■ **Recorded information**:
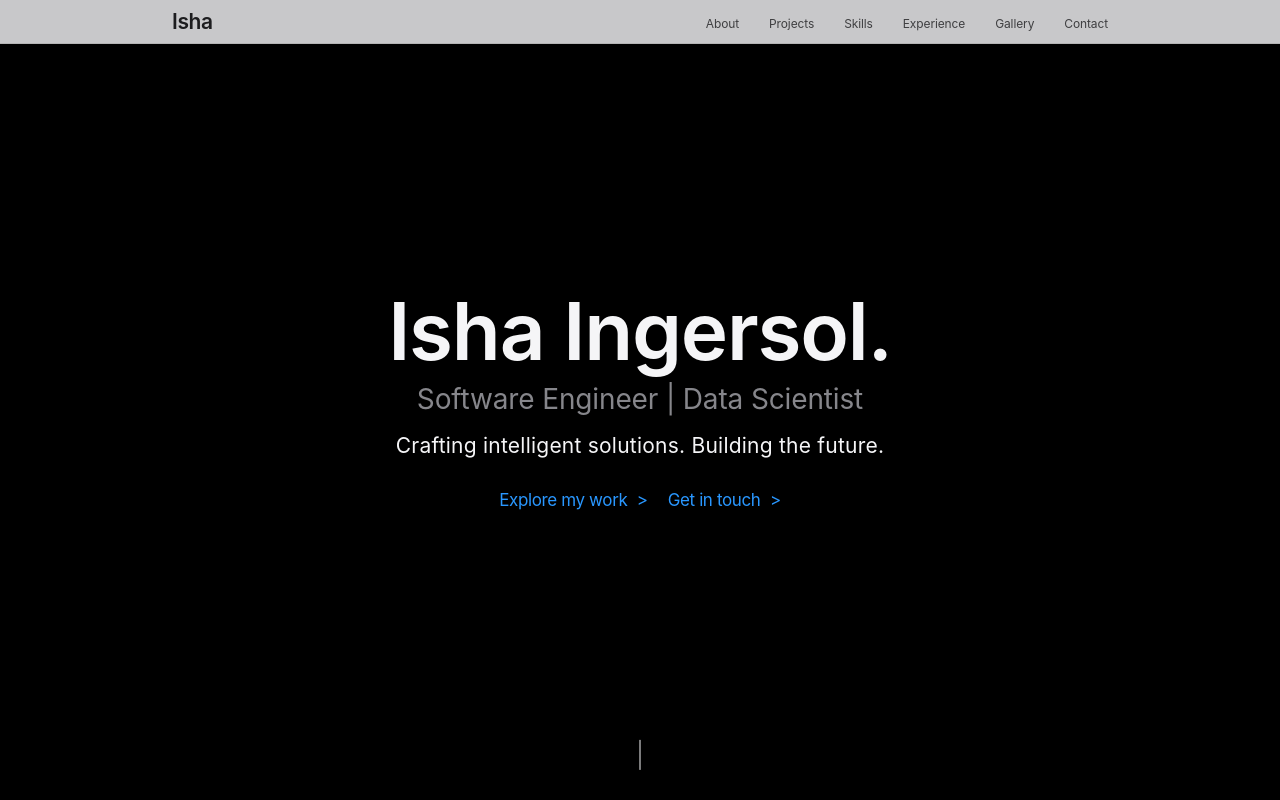
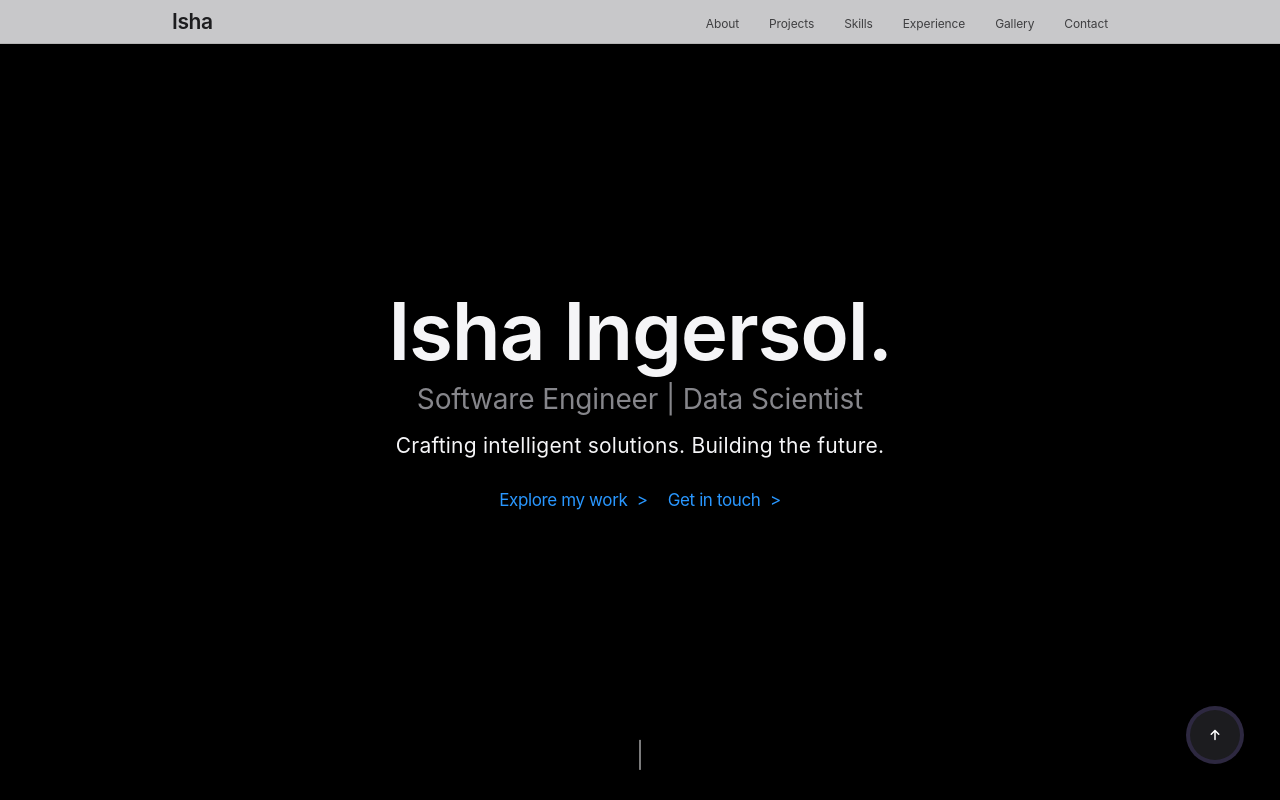
Before and after one commit to isha-ingersol/isha-portfolio, a React (Create React App) app: page / in a window 1280 px wide. Shown: the top 800 px of the page. Built offline with nearby package versions, Linux system fonts and the light colour scheme.

Commit message:
Added a back to top button

```diff
--- a/src/App.js
+++ b/src/App.js
@@ -17,6 +17,7 @@ import Brands from './components/Brands/Brands';
 import Gallery from './components/Gallery/Gallery';
 import Contact from './components/Contact/Contact';
 import Footer from './components/Footer/Footer';
+import BackToTop from './components/BackToTop/BackToTop';
 
 function App() {
   return (
@@ -54,6 +55,7 @@ function App() {
       <Contact />
 
       <Footer />
+      <BackToTop />
     </div>
   );
 }
--- /dev/null
+++ b/src/components/BackToTop/BackToTop.css
@@ -0,0 +1,49 @@
+.back-to-top-button {
+    width: 50px;
+    height: 50px;
+    border-radius: 50%;
+    background-color: #1c1c1f;
+    border: none;
+    display: flex;
+    align-items: center;
+    justify-content: center;
+    box-shadow: 0 0 0 4px rgba(180, 160, 255, 0.25);
+    cursor: pointer;
+    transition: all 0.3s ease;
+    position: fixed;
+    bottom: 40px;
+    right: 40px;
+    z-index: 1000;
+    overflow: hidden;
+}
+
+.svgIcon {
+    width: 12px;
+    height: 12px;
+    fill: white;
+    transition: opacity 0.3s ease;
+}
+
+.back-to-top-button:hover {
+    width: 140px;
+    border-radius: 50px;
+    background-color: #2997ff; /* Apple blue accent */
+}
+
+.back-to-top-button:hover .svgIcon {
+    /* transform: translateY(-300%); */
+    opacity: 0;
+}
+
+.back-to-top-button::before {
+    content: "Back to Top";
+    position: absolute;
+    font-size: 0px;
+    color: white;
+    transition: all 0.3s ease;
+}
+
+.back-to-top-button:hover::before {
+    font-size: 13px;
+    bottom: unset;
+}
--- /dev/null
+++ b/src/components/BackToTop/BackToTop.js
@@ -0,0 +1,18 @@
+import React from 'react';
+import './BackToTop.css';
+
+const BackToTop = () => {
+    const scrollToTop = () => {
+        window.scrollTo({ top: 0, behavior: 'smooth' });
+    };
+
+    return (
+        <button className="back-to-top-button" onClick={scrollToTop}>
+            <svg className="svgIcon" viewBox="0 0 384 512">
+                <path d="M214.6 41.4c-12.5-12.5-32.8-12.5-45.3 0l-160 160c-12.5 12.5-12.5 32.8 0 45.3s32.8 12.5 45.3 0L160 141.2V448c0 17.7 14.3 32 32 32s32-14.3 32-32V141.2L329.4 246.6c12.5 12.5 32.8 12.5 45.3 0s12.5-32.8 0-45.3l-160-160z"></path>
+            </svg>
+        </button>
+    );
+};
+
+export default BackToTop;
```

■ **Work item**:
Only the records are wanted, copied exactly, with the pictures dropped.

■ **Finished exercise**:
Before and after one commit to isha-ingersol/isha-portfolio, a React (Create React App) app: page / in a window 1280 px wide. Shown: the top 800 px of the page. Built offline with nearby package versions, Linux system fonts and the light colour scheme.

Commit message:
Added a back to top button

```diff
--- a/src/App.js
+++ b/src/App.js
@@ -17,6 +17,7 @@ import Brands from './components/Brands/Brands';
 import Gallery from './components/Gallery/Gallery';
 import Contact from './components/Contact/Contact';
 import Footer from './components/Footer/Footer';
+import BackToTop from './components/BackToTop/BackToTop';
 
 function App() {
   return (
@@ -54,6 +55,7 @@ function App() {
       <Contact />
 
       <Footer />
+      <BackToTop />
     </div>
   );
 }
--- /dev/null
+++ b/src/components/BackToTop/BackToTop.css
@@ -0,0 +1,49 @@
+.back-to-top-button {
+    width: 50px;
+    height: 50px;
+    border-radius: 50%;
+    background-color: #1c1c1f;
+    border: none;
+    display: flex;
+    align-items: center;
+    justify-content: center;
+    box-shadow: 0 0 0 4px rgba(180, 160, 255, 0.25);
+    cursor: pointer;
+    transition: all 0.3s ease;
+    position: fixed;
+    bottom: 40px;
+    right: 40px;
+    z-index: 1000;
+    overflow: hidden;
+}
+
+.svgIcon {
+    width: 12px;
+    height: 12px;
+    fill: white;
+    transition: opacity 0.3s ease;
+}
+
+.back-to-top-button:hover {
+    width: 140px;
+    border-radius: 50px;
+    background-color: #2997ff; /* Apple blue accent */
+}
+
+.back-to-top-button:hover .svgIcon {
+    /* transform: translateY(-300%); */
+    opacity: 0;
+}
+
+.back-to-top-button::before {
+    content: "Back to Top";
+    position: absolute;
+    font-size: 0px;
+    color: white;
+    transition: all 0.3s ease;
+}
+
+.back-to-top-button:hover::before {
+    font-size: 13px;
+    bottom: unset;
+}
--- /dev/null
+++ b/src/components/BackToTop/BackToTop.js
@@ -0,0 +1,18 @@
+import React from 'react';
+import './BackToTop.css';
+
+const BackToTop = () => {
+    const scrollToTop = () => {
+        window.scrollTo({ top: 0, behavior: 'smooth' });
+    };
+
+    return (
+        <button className="back-to-top-button" onClick={scrollToTop}>
+            <svg className="svgIcon" viewBox="0 0 384 512">
+                <path d="M214.6 41.4c-12.5-12.5-32.8-12.5-45.3 0l-160 160c-12.5 12.5-12.5 32.8 0 45.3s32.8 12.5 45.3 0L160 141.2V448c0 17.7 14.3 32 32 32s32-14.3 32-32V141.2L329.4 246.6c12.5 12.5 32.8 12.5 45.3 0s12.5-32.8 0-45.3l-160-160z"></path>
+            </svg>
+        </button>
+    );
+};
+
+export default BackToTop;
```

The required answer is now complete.